employee_id employee_last_name employee_first_name employee_country \ 0 A2R5H9 Hunman Jax BE 1 H8K0L6 Siff Tara GB 2 G4R7V0 Sagal Gemma US 3 M1Z7U9 Coates Tig FR employee_city employee_street employee_street_number last_name \ 0 Leuven Grote Markt 9 Hunman 1 London Baker Street 221 Siff 2 New-York Perry Street 66 Sagal 3 Paris Rue de l'Université 7 Coates first_name emergency_contact emergency_contact_number relationship \ 0 Jax Opie Hurst +32-456-5556-84 Brother 1 Tara Wendy de Matteo +44-020-5554-333 Sister 2 Gemma John Newmark +1-202-555-194 Husband 3 Tig Venus Noone +1-202-555-0130 Wife monthly_salary team title office \ 0 $4500 Leadership CEO Leuven Office 1 $4500 Leadership CFO WeWork Office 2 $3000 Sales Business Developer ESB Office 3 $2000 People Operations Office Manager NaN office_country office_city office_street office_street_number 0 BE Leuven Martelarenlaan 38.0 1 GB London Old Street 207.0 2 US New York City Fifth Avenue 350.0 3 NaN NaN NaN NaN Index(['employee_id', 'employee_last_name', 'employee_first_name', 'employee_country', 'employee_city', 'employee_street', 'employee_street_number', 'last_name', 'first_name', 'emergency_contact', 'emergency_contact_number', 'relationship', 'monthly_salary', 'team', 'title', 'office', 'office_country', 'office_city', 'office_street', 'office_street_number'], dtype='object')
5. Editing column names
Now that you merged all of your DataFrames into one let's make sure you have the information required by People Ops.
Currently, your DataFrame has the following column titles: , , , , , , , , , , , , , , , , , , , .
The columns and are duplicates.
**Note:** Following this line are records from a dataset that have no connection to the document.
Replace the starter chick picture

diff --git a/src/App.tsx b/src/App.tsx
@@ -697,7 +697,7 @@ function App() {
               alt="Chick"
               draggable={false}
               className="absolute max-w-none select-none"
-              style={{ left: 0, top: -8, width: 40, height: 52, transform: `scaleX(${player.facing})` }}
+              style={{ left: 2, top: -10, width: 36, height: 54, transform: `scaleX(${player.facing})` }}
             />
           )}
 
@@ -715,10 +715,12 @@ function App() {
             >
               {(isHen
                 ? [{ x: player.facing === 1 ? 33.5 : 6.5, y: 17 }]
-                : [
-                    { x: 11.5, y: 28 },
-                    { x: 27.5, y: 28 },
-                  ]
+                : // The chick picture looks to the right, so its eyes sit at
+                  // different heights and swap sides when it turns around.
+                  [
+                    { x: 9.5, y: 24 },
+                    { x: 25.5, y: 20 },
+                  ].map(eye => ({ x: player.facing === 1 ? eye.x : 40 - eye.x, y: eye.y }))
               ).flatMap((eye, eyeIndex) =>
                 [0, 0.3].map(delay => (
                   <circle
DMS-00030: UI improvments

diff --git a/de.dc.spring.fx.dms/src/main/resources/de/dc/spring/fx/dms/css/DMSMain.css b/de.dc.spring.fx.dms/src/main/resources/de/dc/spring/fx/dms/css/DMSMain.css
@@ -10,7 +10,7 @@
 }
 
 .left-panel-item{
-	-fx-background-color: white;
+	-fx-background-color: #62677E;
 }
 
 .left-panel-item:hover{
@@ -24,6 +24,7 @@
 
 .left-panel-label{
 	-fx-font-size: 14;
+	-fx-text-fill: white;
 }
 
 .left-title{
The columns and are duplicates as well. On top of this, People Ops wants to rename some of the columns:
So your header should look like this in the end: , , , , , , , , , , , , , , , , , .
6. Changing column order
Now that you have the appropriate column names, you can reorder the columns.
7. The last minute request
Last touches! You were ready to let People Ops know that the DataFrame was ready, but the department head just went over to your desk after lunch, asking about some last-minute requirements.
Let's polish the DataFrame before exporting the data, sending it over to People Ops, and deploying the pipeline:
8. Saving your work
You now have everything People Ops requested. The different people responsible for these various files can currently keep working on these files if they want. As long as they save it in the datasets folder, People Ops will have to execute this unique script to obtain just one file from the ones scattered across different teams.
You bumped into the Head of People Ops and shared a few caveats and areas of improvement. She booked a meeting with you so you can explain:
In any case, you still need to show up with what was requested - so let's export your DataFrame to a CSV file.